§ **AIM OF THE EXERCISE**
Retype the data that follows with no alterations, please.

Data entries
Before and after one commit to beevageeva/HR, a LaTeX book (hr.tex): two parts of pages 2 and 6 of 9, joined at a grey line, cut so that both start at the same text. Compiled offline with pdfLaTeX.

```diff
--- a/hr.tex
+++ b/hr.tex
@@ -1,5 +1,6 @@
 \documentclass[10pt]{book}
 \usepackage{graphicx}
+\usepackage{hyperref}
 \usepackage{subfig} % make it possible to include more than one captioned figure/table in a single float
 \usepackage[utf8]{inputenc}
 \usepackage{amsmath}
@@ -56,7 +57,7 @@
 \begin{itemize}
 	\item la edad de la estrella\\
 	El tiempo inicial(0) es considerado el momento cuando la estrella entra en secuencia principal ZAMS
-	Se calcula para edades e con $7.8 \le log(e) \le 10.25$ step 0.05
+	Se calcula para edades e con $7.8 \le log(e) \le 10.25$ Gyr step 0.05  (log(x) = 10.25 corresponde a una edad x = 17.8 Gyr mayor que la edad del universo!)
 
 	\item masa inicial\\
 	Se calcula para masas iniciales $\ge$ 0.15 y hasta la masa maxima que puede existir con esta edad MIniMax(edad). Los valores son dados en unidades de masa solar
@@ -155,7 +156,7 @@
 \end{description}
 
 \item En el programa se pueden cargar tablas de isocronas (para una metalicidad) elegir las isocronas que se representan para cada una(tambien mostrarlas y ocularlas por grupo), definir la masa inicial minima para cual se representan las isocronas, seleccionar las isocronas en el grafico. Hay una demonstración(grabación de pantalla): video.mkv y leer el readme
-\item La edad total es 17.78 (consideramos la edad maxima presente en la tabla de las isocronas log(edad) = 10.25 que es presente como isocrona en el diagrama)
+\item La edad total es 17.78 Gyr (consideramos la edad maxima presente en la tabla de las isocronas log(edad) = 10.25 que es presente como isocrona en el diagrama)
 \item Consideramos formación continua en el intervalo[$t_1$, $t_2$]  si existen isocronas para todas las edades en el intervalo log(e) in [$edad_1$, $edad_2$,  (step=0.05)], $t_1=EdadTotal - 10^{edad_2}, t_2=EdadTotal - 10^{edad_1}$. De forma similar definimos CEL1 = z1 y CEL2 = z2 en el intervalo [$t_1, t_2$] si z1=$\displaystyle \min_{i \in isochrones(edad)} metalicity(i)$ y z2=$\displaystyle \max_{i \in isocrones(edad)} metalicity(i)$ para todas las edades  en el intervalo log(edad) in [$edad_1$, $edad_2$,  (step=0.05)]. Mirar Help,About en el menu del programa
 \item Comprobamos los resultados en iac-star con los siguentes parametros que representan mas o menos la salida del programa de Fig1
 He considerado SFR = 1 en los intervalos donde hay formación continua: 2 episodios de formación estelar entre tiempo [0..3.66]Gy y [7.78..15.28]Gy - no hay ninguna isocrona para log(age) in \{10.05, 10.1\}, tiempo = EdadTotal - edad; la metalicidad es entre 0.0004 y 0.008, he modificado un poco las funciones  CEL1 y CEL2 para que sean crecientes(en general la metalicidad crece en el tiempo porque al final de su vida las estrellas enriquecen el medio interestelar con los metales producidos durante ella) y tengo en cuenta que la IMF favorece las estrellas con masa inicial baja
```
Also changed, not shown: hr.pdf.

§ **SOLUTION BELOW**
Before and after one commit to beevageeva/HR, a LaTeX book (hr.tex): two parts of pages 2 and 6 of 9, joined at a grey line, cut so that both start at the same text. Compiled offline with pdfLaTeX.

```diff
--- a/hr.tex
+++ b/hr.tex
@@ -1,5 +1,6 @@
 \documentclass[10pt]{book}
 \usepackage{graphicx}
+\usepackage{hyperref}
 \usepackage{subfig} % make it possible to include more than one captioned figure/table in a single float
 \usepackage[utf8]{inputenc}
 \usepackage{amsmath}
@@ -56,7 +57,7 @@
 \begin{itemize}
 	\item la edad de la estrella\\
 	El tiempo inicial(0) es considerado el momento cuando la estrella entra en secuencia principal ZAMS
-	Se calcula para edades e con $7.8 \le log(e) \le 10.25$ step 0.05
+	Se calcula para edades e con $7.8 \le log(e) \le 10.25$ Gyr step 0.05  (log(x) = 10.25 corresponde a una edad x = 17.8 Gyr mayor que la edad del universo!)
 
 	\item masa inicial\\
 	Se calcula para masas iniciales $\ge$ 0.15 y hasta la masa maxima que puede existir con esta edad MIniMax(edad). Los valores son dados en unidades de masa solar
@@ -155,7 +156,7 @@
 \end{description}
 
 \item En el programa se pueden cargar tablas de isocronas (para una metalicidad) elegir las isocronas que se representan para cada una(tambien mostrarlas y ocularlas por grupo), definir la masa inicial minima para cual se representan las isocronas, seleccionar las isocronas en el grafico. Hay una demonstración(grabación de pantalla): video.mkv y leer el readme
-\item La edad total es 17.78 (consideramos la edad maxima presente en la tabla de las isocronas log(edad) = 10.25 que es presente como isocrona en el diagrama)
+\item La edad total es 17.78 Gyr (consideramos la edad maxima presente en la tabla de las isocronas log(edad) = 10.25 que es presente como isocrona en el diagrama)
 \item Consideramos formación continua en el intervalo[$t_1$, $t_2$]  si existen isocronas para todas las edades en el intervalo log(e) in [$edad_1$, $edad_2$,  (step=0.05)], $t_1=EdadTotal - 10^{edad_2}, t_2=EdadTotal - 10^{edad_1}$. De forma similar definimos CEL1 = z1 y CEL2 = z2 en el intervalo [$t_1, t_2$] si z1=$\displaystyle \min_{i \in isochrones(edad)} metalicity(i)$ y z2=$\displaystyle \max_{i \in isocrones(edad)} metalicity(i)$ para todas las edades  en el intervalo log(edad) in [$edad_1$, $edad_2$,  (step=0.05)]. Mirar Help,About en el menu del programa
 \item Comprobamos los resultados en iac-star con los siguentes parametros que representan mas o menos la salida del programa de Fig1
 He considerado SFR = 1 en los intervalos donde hay formación continua: 2 episodios de formación estelar entre tiempo [0..3.66]Gy y [7.78..15.28]Gy - no hay ninguna isocrona para log(age) in \{10.05, 10.1\}, tiempo = EdadTotal - edad; la metalicidad es entre 0.0004 y 0.008, he modificado un poco las funciones  CEL1 y CEL2 para que sean crecientes(en general la metalicidad crece en el tiempo porque al final de su vida las estrellas enriquecen el medio interestelar con los metales producidos durante ella) y tengo en cuenta que la IMF favorece las estrellas con masa inicial baja
```
Also changed, not shown: hr.pdf.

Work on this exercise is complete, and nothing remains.